FR. ROBERT ADOLFS almost became the Fr. McCabe of the Netherlands last week when the Doctrinal Congregation had a bash at silencing him because of views ex pressed in his new book The Grave of God (re viewed on page 6).
He's good looking, 45years-old, and Prior of the Augustinian Monastery at Eindhoven. His first book The Church is Different was a success but hardly a best-seller. Even so, the Vatican gave him the cold shoulder.
Rumour has it that "The Grave of God" upset some conservative Catholics in Holland and they corn plained to Rome. The book was then read by an anonymous official of the Doctrinal Congregation who wrote a review of it and prepared a list of questions to be answered by the author.
This process is what the Doctrinal Congregation calls "hearing the author."
In The Grave of God Fr, Adolfs applies the conclusions of modern theology to the Church as an institution. maintaining that the Church has to abandon its centuries old power structures which were taken over from the Roman Empire after Constantine.
"In those days," Fr. Adolfs says. "they may have been useful. but now the same structure are obstacles to the Church's task of preaching the gosPel "They hamper the Church from being present in today's world. In my book I have given a series of suggestions in order to start a discussion. Nothing more than that.
"The Roman objections are mainly directed against the first chapter.Fr. Adolfs says. "In this chapter I suggest that our faith needs a new interpretation. The traditional mythical data of the New Testament and of the Hellenistic Philosophy should be re-interpreted."
Fr. Adolfs says he thinks that lack of communication is to blame for his present tussle with the__ Doctrinal Congregation. "We must communicate," he says. "We in Holland are ready to go to Rome at any time for as long as is necessary to sort our problems out.

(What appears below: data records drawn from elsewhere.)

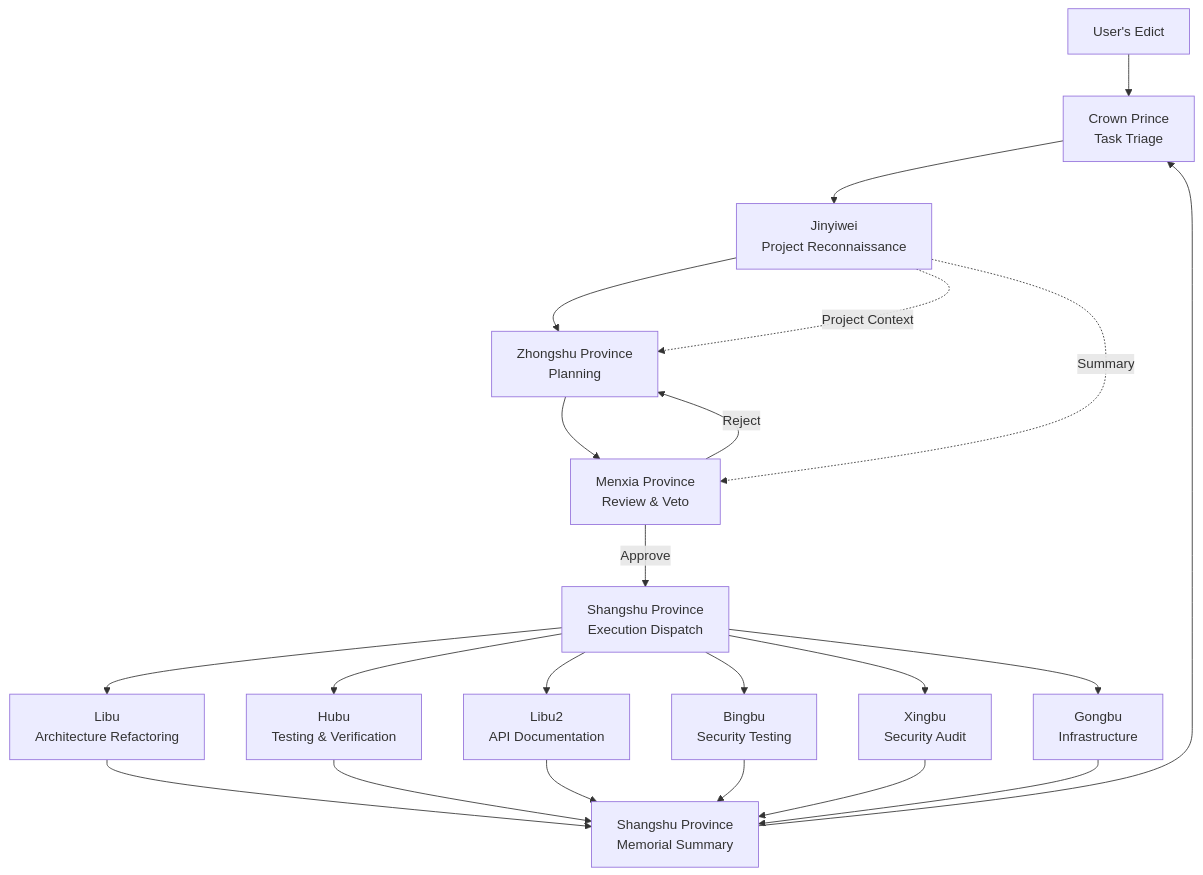
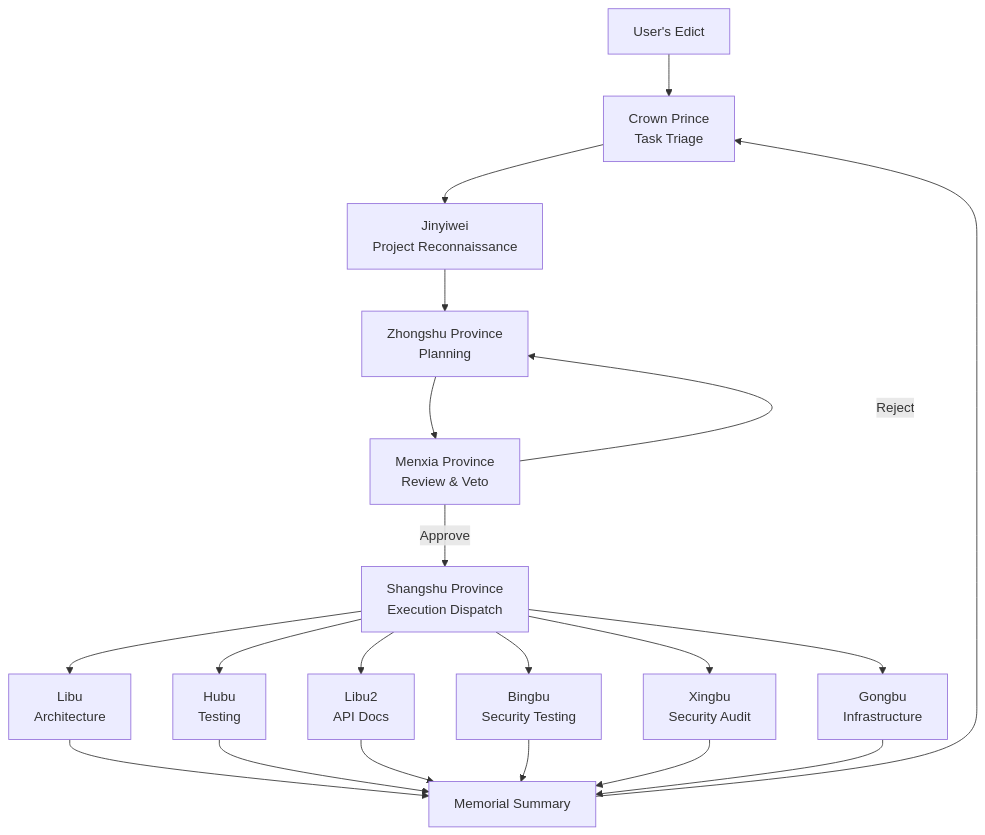
Before and after one commit to sjzsdu/Emperor: the second of 2 diagrams in README.md, drawn with Mermaid. The commit also changed other lines of this file and 1 other file, not shown here.

````diff
--- a/README.md
+++ b/README.md
@@ -7,24 +117,22 @@
 ```mermaid
 graph TD
     User["User's Edict"] --> Taizi["Crown Prince<br/>Task Triage"]
     Taizi --> Jinyiwei["Jinyiwei<br/>Project Reconnaissance"]
     Jinyiwei --> Zhongshu["Zhongshu Province<br/>Planning"]
     Zhongshu --> Menxia["Menxia Province<br/>Review & Veto"]
     Menxia -->|Reject| Zhongshu
     Menxia -->|Approve| Shangshu["Shangshu Province<br/>Execution Dispatch"]
-    Shangshu --> Libu["Libu<br/>Architecture Refactoring"]
-    Shangshu --> Hubu["Hubu<br/>Testing & Verification"]
-    Shangshu --> Libu2["Libu2<br/>API Documentation"]
+    Shangshu --> Libu["Libu<br/>Architecture"]
+    Shangshu --> Hubu["Hubu<br/>Testing"]
+    Shangshu --> Libu2["Libu2<br/>API Docs"]
     Shangshu --> Bingbu["Bingbu<br/>Security Testing"]
     Shangshu --> Xingbu["Xingbu<br/>Security Audit"]
     Shangshu --> Gongbu["Gongbu<br/>Infrastructure"]
-    Libu --> Memorial["Shangshu Province<br/>Memorial Summary"]
+    Libu --> Memorial["Memorial Summary"]
     Hubu --> Memorial
     Libu2 --> Memorial
     Bingbu --> Memorial
     Xingbu --> Memorial
     Gongbu --> Memorial
     Memorial --> Taizi
-    Jinyiwei -.->|Project Context| Zhongshu
-    Jinyiwei -.->|Summary| Menxia
 ```
````
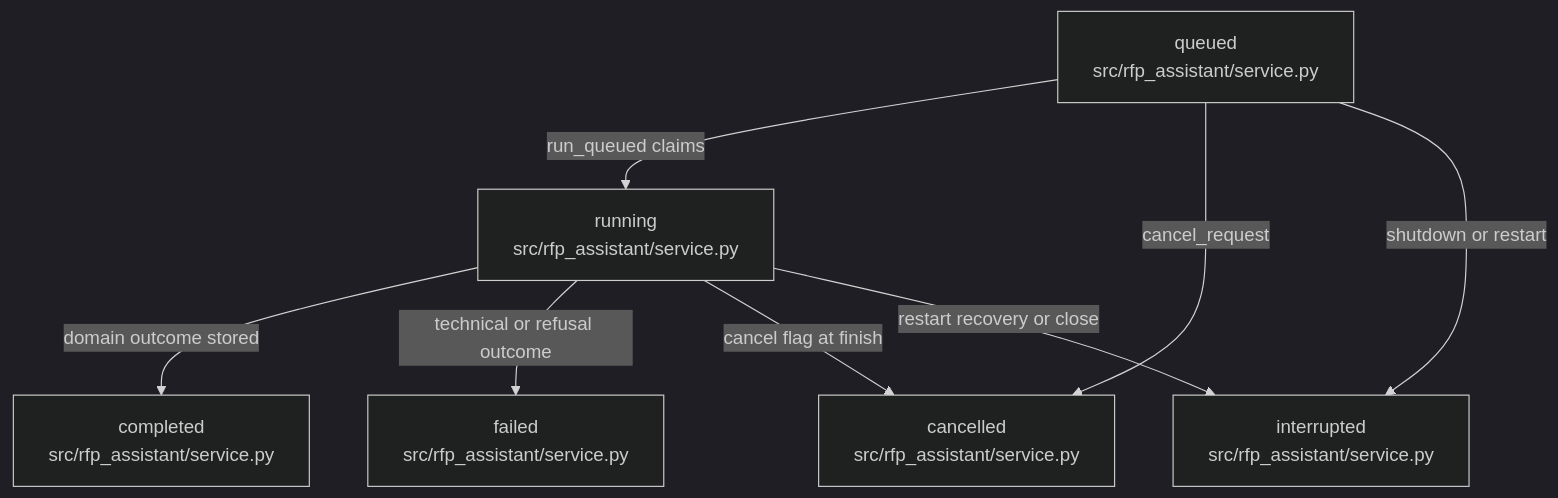
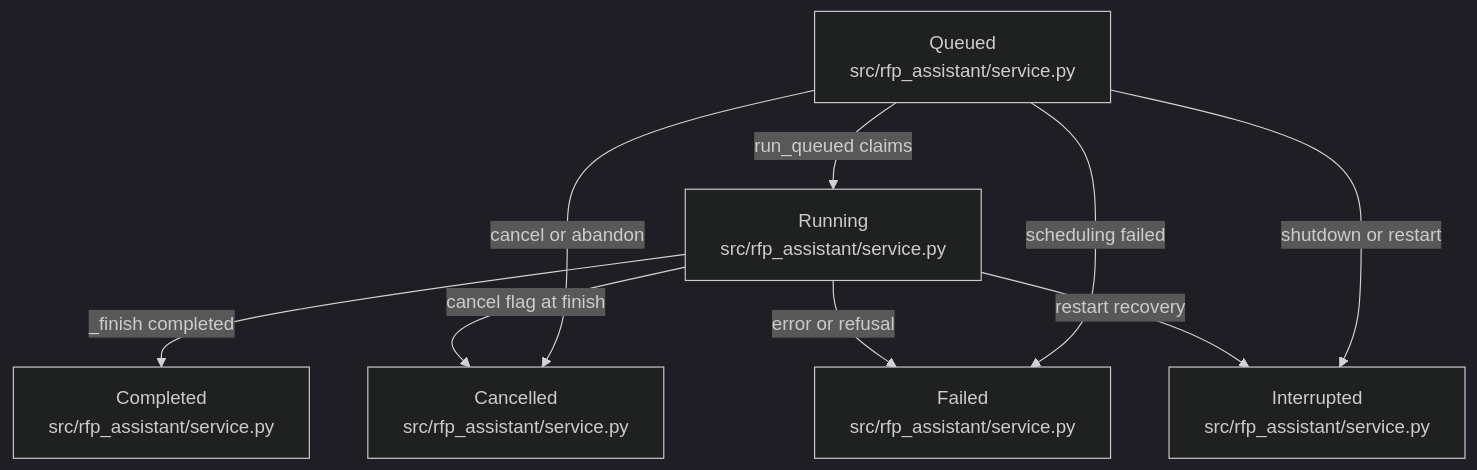
The diagram in .omm/state-transitions/request-status/diagram.mmd (littleeeeebit/project-codeit-mid), drawn with Mermaid (dark theme) before and after one commit. The commit also changed 538 other files, not shown here.

```diff
--- a/.omm/state-transitions/request-status/diagram.mmd
+++ b/.omm/state-transitions/request-status/diagram.mmd
@@ -1,14 +1,9 @@
 graph TD
-  queued["queued\nsrc/rfp_assistant/service.py"]
-  running["running\nsrc/rfp_assistant/service.py"]
-  completed["completed\nsrc/rfp_assistant/service.py"]
-  failed["failed\nsrc/rfp_assistant/service.py"]
-  cancelled["cancelled\nsrc/rfp_assistant/service.py"]
-  interrupted["interrupted\nsrc/rfp_assistant/service.py"]
-  queued -->|run_queued claims| running
-  queued -->|cancel_request| cancelled
-  queued -->|shutdown or restart| interrupted
-  running -->|domain outcome stored| completed
-  running -->|technical or refusal outcome| failed
-  running -->|cancel flag at finish| cancelled
-  running -->|restart recovery or close| interrupted
+  queued["Queued\nsrc/rfp_assistant/service.py"] -->|"run_queued claims"| running["Running\nsrc/rfp_assistant/service.py"]
+  queued -->|"cancel or abandon"| cancelled["Cancelled\nsrc/rfp_assistant/service.py"]
+  queued -->|"shutdown or restart"| interrupted["Interrupted\nsrc/rfp_assistant/service.py"]
+  queued -->|"scheduling failed"| failed["Failed\nsrc/rfp_assistant/service.py"]
+  running -->|"_finish completed"| completed["Completed\nsrc/rfp_assistant/service.py"]
+  running -->|"error or refusal"| failed
+  running -->|"cancel flag at finish"| cancelled
+  running -->|"restart recovery"| interrupted
```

"`But when on the other end of the line of communication there are people who think they have a share in Papal Infallibility then communication becomes impossible."